# Exercise details
Go through the records and report each line in which the word "with" occurs.

# Input records
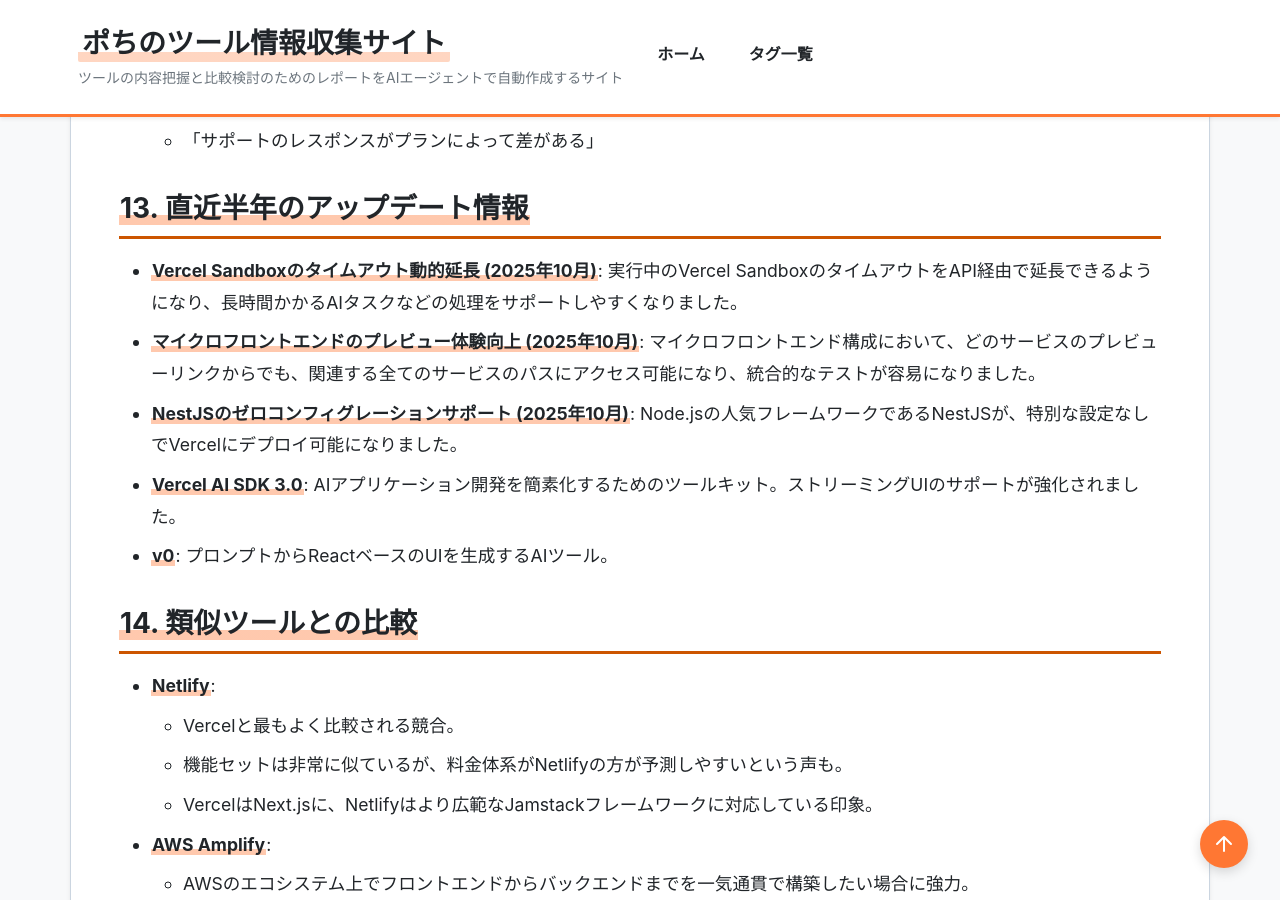
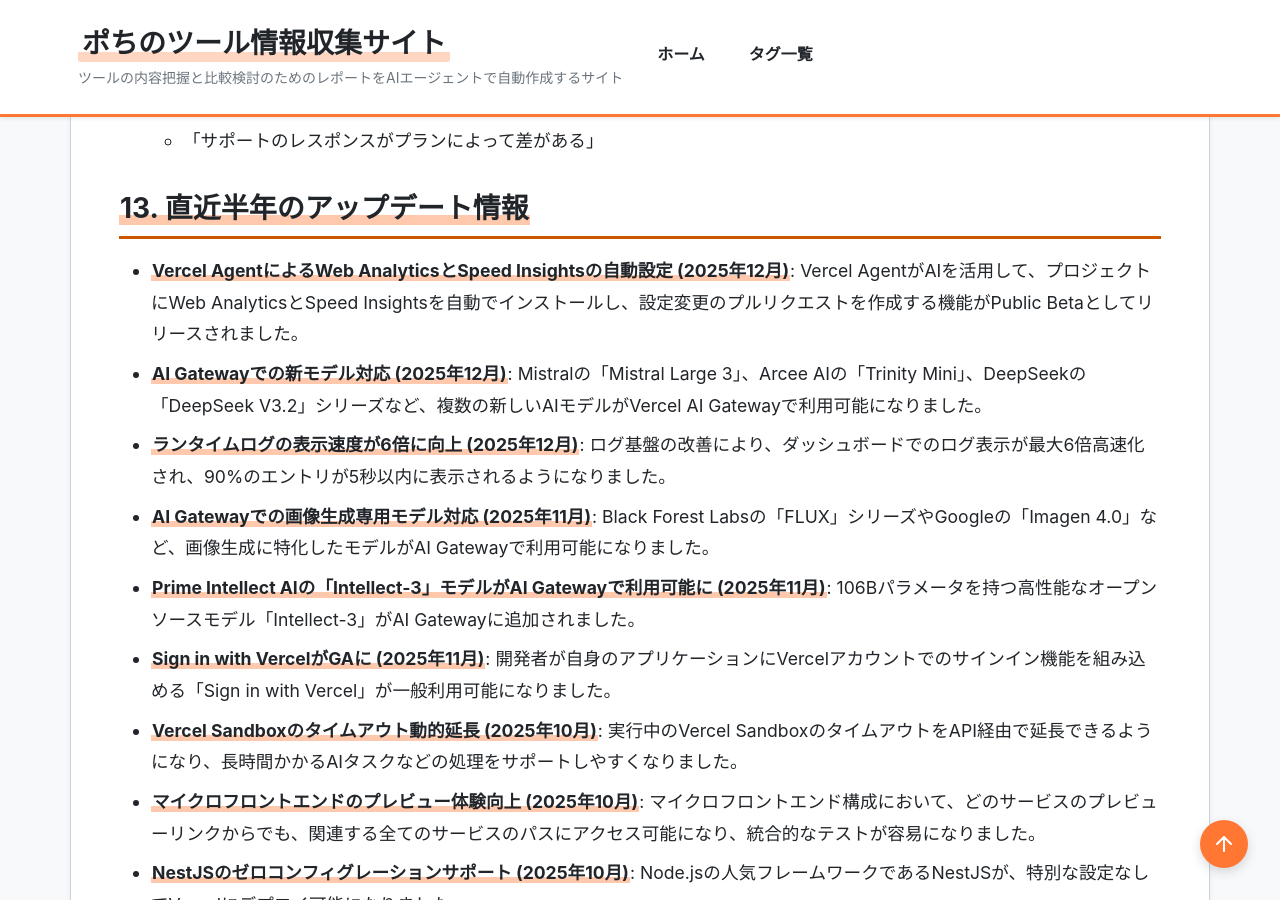
Before and after one commit to aegisfleet/tool-survey-report, a Jekyll site: the page built from _reports/vercel.md, in a window 1280 px wide and 900 px high, scrolled down 5461 px. Built offline with Jekyll 4.4.1, drawn with Linux system fonts in a browser that asks for light colours; some of the changed text lies outside the part shown.

Commit message:
feat: Vercelレポートを2025年12月までの最新情報に更新 (#215)
Vercelの公式Changelogに基づき、`_reports/vercel.md`の調査レポートを更新しました。

- `last_updated`の日付を`2025-12-03`に更新
- 2025年11月および12月の主要なアップデート情報を「直近半年のアップデート情報」セクションに追加
  - Vercel AgentによるAnalytics/Speed Insightsの自動設定機能
  - AI Gatewayで利用可能な新しいAIモデルの追加（Mistral Large 3, Trinity Mini, DeepSeek V3.2など）
  - ランタイムログの表示パフォーマンス向上
  - AI Gatewayでの画像生成専用モデルのサポート
  - 「Sign in with Vercel」の一般提供開始

Co-authored-by: google-labs-jules[bot] <161369871+google-labs-jules[bot]@users.noreply.github.com>

```diff
--- a/_reports/vercel.md
+++ b/_reports/vercel.md
@@ -5,7 +5,7 @@ category: "フロントエンド開発・ホスティング"
 developer: "Vercel Inc."
 official_site: "https://vercel.com"
 date: "2025-10-22"
-last_updated: "2025-10-22"
+last_updated: "2025-12-03"
 tags:
   - "Next.js"
   - "Jamstack"
@@ -118,6 +118,12 @@ description: "Vercelは、フロントエンド開発者が高速でスケーラ
 
 ## **13. 直近半年のアップデート情報**
 
+* **Vercel AgentによるWeb AnalyticsとSpeed Insightsの自動設定 (2025年12月)**: Vercel AgentがAIを活用して、プロジェクトにWeb AnalyticsとSpeed Insightsを自動でインストールし、設定変更のプルリクエストを作成する機能がPublic Betaとしてリリースされました。
+* **AI Gatewayでの新モデル対応 (2025年12月)**: Mistralの「Mistral Large 3」、Arcee AIの「Trinity Mini」、DeepSeekの「DeepSeek V3.2」シリーズなど、複数の新しいAIモデルがVercel AI Gatewayで利用可能になりました。
+* **ランタイムログの表示速度が6倍に向上 (2025年12月)**: ログ基盤の改善により、ダッシュボードでのログ表示が最大6倍高速化され、90%のエントリが5秒以内に表示されるようになりました。
+* **AI Gatewayでの画像生成専用モデル対応 (2025年11月)**: Black Forest Labsの「FLUX」シリーズやGoogleの「Imagen 4.0」など、画像生成に特化したモデルがAI Gatewayで利用可能になりました。
+* **Prime Intellect AIの「Intellect-3」モデルがAI Gatewayで利用可能に (2025年11月)**: 106Bパラメータを持つ高性能なオープンソースモデル「Intellect-3」がAI Gatewayに追加されました。
+* **Sign in with VercelがGAに (2025年11月)**: 開発者が自身のアプリケーションにVercelアカウントでのサインイン機能を組み込める「Sign in with Vercel」が一般利用可能になりました。
 * **Vercel Sandboxのタイムアウト動的延長 (2025年10月)**: 実行中のVercel SandboxのタイムアウトをAPI経由で延長できるようになり、長時間かかるAIタスクなどの処理をサポートしやすくなりました。
 * **マイクロフロントエンドのプレビュー体験向上 (2025年10月)**: マイクロフロントエンド構成において、どのサービスのプレビューリンクからでも、関連する全てのサービスのパスにアクセス可能になり、統合的なテストが容易になりました。
 * **NestJSのゼロコンフィグレーションサポート (2025年10月)**: Node.jsの人気フレームワークであるNestJSが、特別な設定なしでVercelにデプロイ可能になりました。
```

# Expected answer
Before and after one commit to aegisfleet/tool-survey-report, a Jekyll site: the page built from _reports/vercel.md, in a window 1280 px wide and 900 px high, scrolled down 5461 px. Built offline with Jekyll 4.4.1, drawn with Linux system fonts in a browser that asks for light colours; some of the changed text lies outside the part shown.
  - 「Sign in with Vercel」の一般提供開始
+* **Sign in with VercelがGAに (2025年11月)**: 開発者が自身のアプリケーションにVercelアカウントでのサインイン機能を組み込める「Sign in with Vercel」が一般利用可能になりました。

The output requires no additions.